Mine is an ongoing story, beginning even before I was born. See, I grew
up with a birth defect called spina bifida. My spine was partially unformed,
and I needed to have an operation soon after birth. Having spina bifida
resulted in all sorts of medical problems for me, because the nerves
leaving my spine didn't all work as they should. Consequently, balance
was, and is, tough for me, and I walk with a limp. Many people with this
disorder use wheelchairs to help them get around. The nerves to my kidneys
were also affected, and unfortunately, I've had many kidney problems over
The disabilities I've had have had their ups and downs. When I was a little boy, children looked, even stared at me because of the way that I walked. There were many times that my schoolmates would laugh and call me names. Of course that hurt, but now I understand that they just didn't know how to behave around anyone with a difference. Things are changing for the children of today because they learn more about disabilities, and they go to school with kids who have them.
Now that I'm grown up, I have noticed that people don't stare so much, and they no longer call me names. I think I'm moving into the land of acceptance! The signing of the Americans with Disability Act played a great part in breaking down some of those barriers that, as a child, left me to fight a war that seemed to have no end.
Now I look beyond what I can't do and focus on what I CAN.
It's interesting.
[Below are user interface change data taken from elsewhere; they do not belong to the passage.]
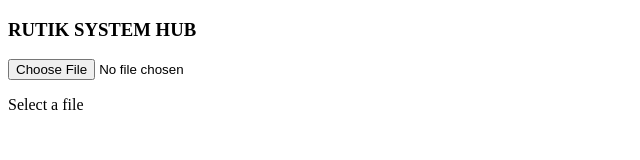
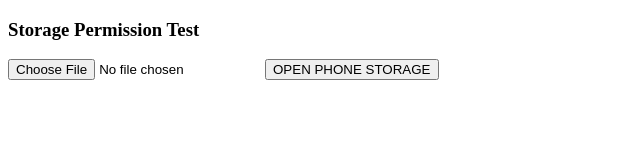
Before and after one commit to quntumcraft-solution/whatsapp-widget, a plain HTML site: page index.html in a window 1280 px wide. Shown: the whole page, without its empty margins (0-640 px from the left). Drawn offline with Linux system fonts and the light colour scheme.

Commit message:
Update index.html

```diff
--- a/index.html
+++ b/index.html
@@ -2,24 +2,15 @@
 <html>
 <head>
 <meta name="viewport" content="width=device-width, initial-scale=1">
-<title>Storage Test</title>
 </head>
 <body>
+<h3>Storage Permission Test</h3>
 
-<h3>RUTIK SYSTEM HUB</h3>
+<input type="file" id="f">
 
-<input type="file" id="file">
-
-<p id="result">Select a file</p>
-
-<script>
-document.getElementById("file").addEventListener("change", function() {
-    if(this.files.length > 0) {
-        document.getElementById("result").innerHTML =
-        "File: " + this.files[0].name;
-    }
-});
-</script>
+<button onclick="document.getElementById('f').click()">
+OPEN PHONE STORAGE
+</button>
 
 </body>
 </html>
```
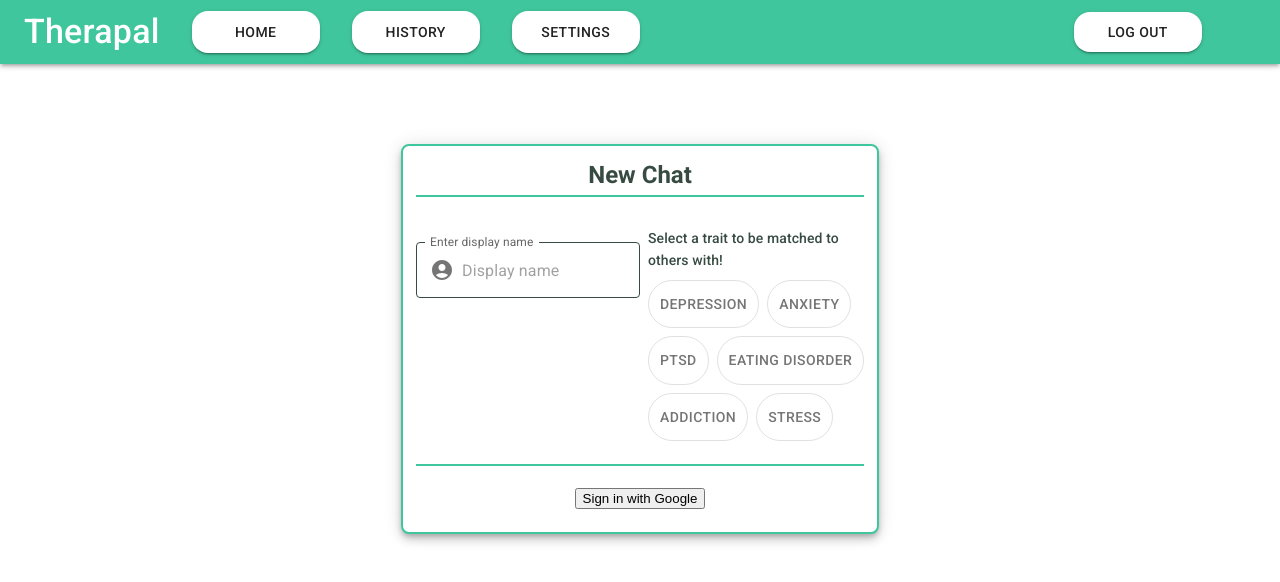
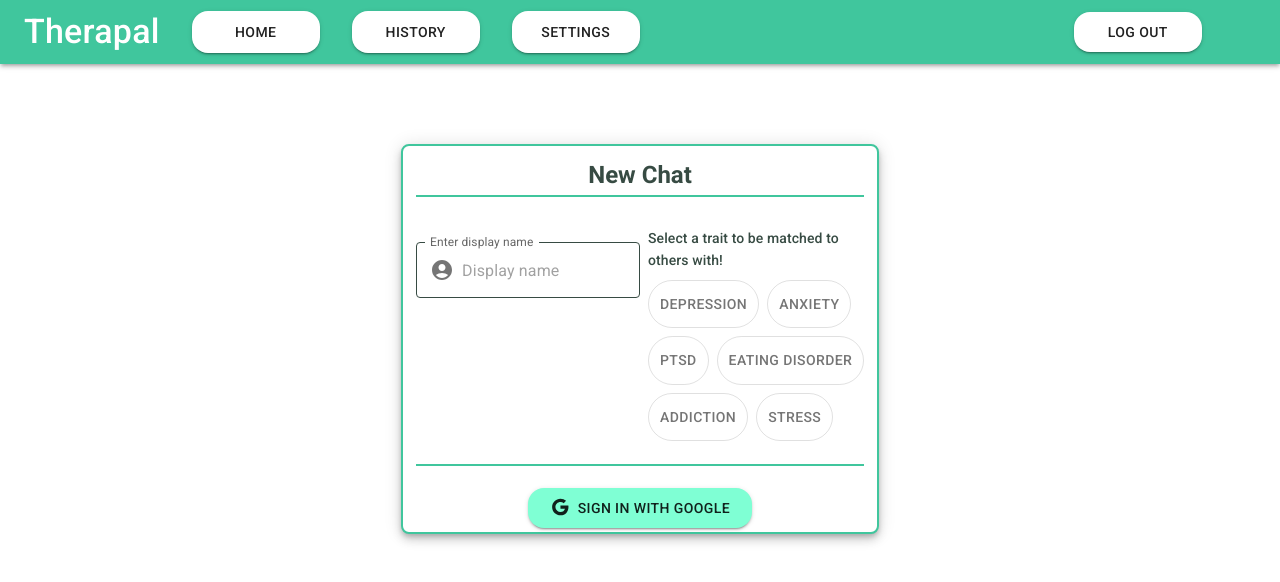
Before and after one commit to dsfhdshdjtsb/Therapal, a React (Create React App) app in the folder client/: page / in a window 1280 px wide. Shown: the top 582 px of the page. Built offline with nearby package versions, Linux system fonts and the light colour scheme; no server answers; a web font is replaced by a local one.

Commit message:
restyle google sign in button

```diff
--- a/client/src/components/HomePage/ConfigureChat.js
+++ b/client/src/components/HomePage/ConfigureChat.js
@@ -5,6 +5,7 @@ import AccountCircle from "@mui/icons-material/AccountCircle";
 import firebase from "../../firebase";
 import "firebase/compat/auth";
 import "firebase/compat/firestore";
+import GoogleIcon from '@mui/icons-material/Google';
 
 import {
   Grid,
@@ -37,7 +38,21 @@ function SignIn() {
         console.log(error);
       });
   };
-  return <button onClick={signInWithGoogle}>Sign in with Google</button>;
+  return (
+    <Button
+      variant="contained"
+      onClick={signInWithGoogle}
+      sx={{
+        bgcolor: "primary.main",
+        minWidth: "14rem",
+        minHeight: "2.5rem",
+        borderRadius: "16px",
+      }}
+    >
+      <GoogleIcon fontSize="small" sx={{marginBottom:"1%" ,marginRight: "4%"}}/>
+      Sign in with Google
+    </Button>
+  );
 }
 
 export default function ConfigureChat() {
@@ -157,7 +172,7 @@ export default function ConfigureChat() {
             New Chat
           </Button>
         ) : (
-          <SignIn/>
+          <SignIn />
         )}
       </Grid>
     </CardContainer>
--- a/client/src/pages/HomePage.js
+++ b/client/src/pages/HomePage.js
@@ -1,6 +1,6 @@
 import React from "react";
 
-import NavBar from "../components/HomePage/NavBar";
+import NavBar from "../components/NavBar";
 import ConfigureChat from "../components/HomePage/ConfigureChat";
 
 export default function HomePage() {
```
Also changed, not shown: client/src/components/NavBar.js (renamed from client/src/components/HomePage/NavBar.js), client/src/components/NavBarButton.js (renamed from client/src/components/HomePage/NavBarButton.js).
I have learned that limitations open doors as well as close them. I have learned to get things done in the most creative ways. And I have learned that life should be looked at as a challenge, not as a threat.
People often feel sorry for those born with some type of disability. Please don't. Though I may not be able to run as fast or do some things the way you do, my medical challenges have taught me that life is precious and filled with miracles. Please don't see me as a disability, but rather as a person who loves to teach, loves to write poetry, and loves to grow...and develop...and bloom..
I decided to become an advocate on behalf of disabled people, to fight for rights that for too long have been ignored. I really believe that it takes only one powerful voice to change many minds, and as long as I have a mouth to use and a mind to think I will work to do just that on behalf of the disabled community. If you have the time, you might want to stroll over and visit a few of my other pages. In the meantime, here's a sample of my poetry:
Everyday I fight to break down walls
Fleitas, Ed.D., R.N.
Associate Professor of Nursing, Lehman College, CUNY
Bronx, New York 10468
Last updated: November 14, 2004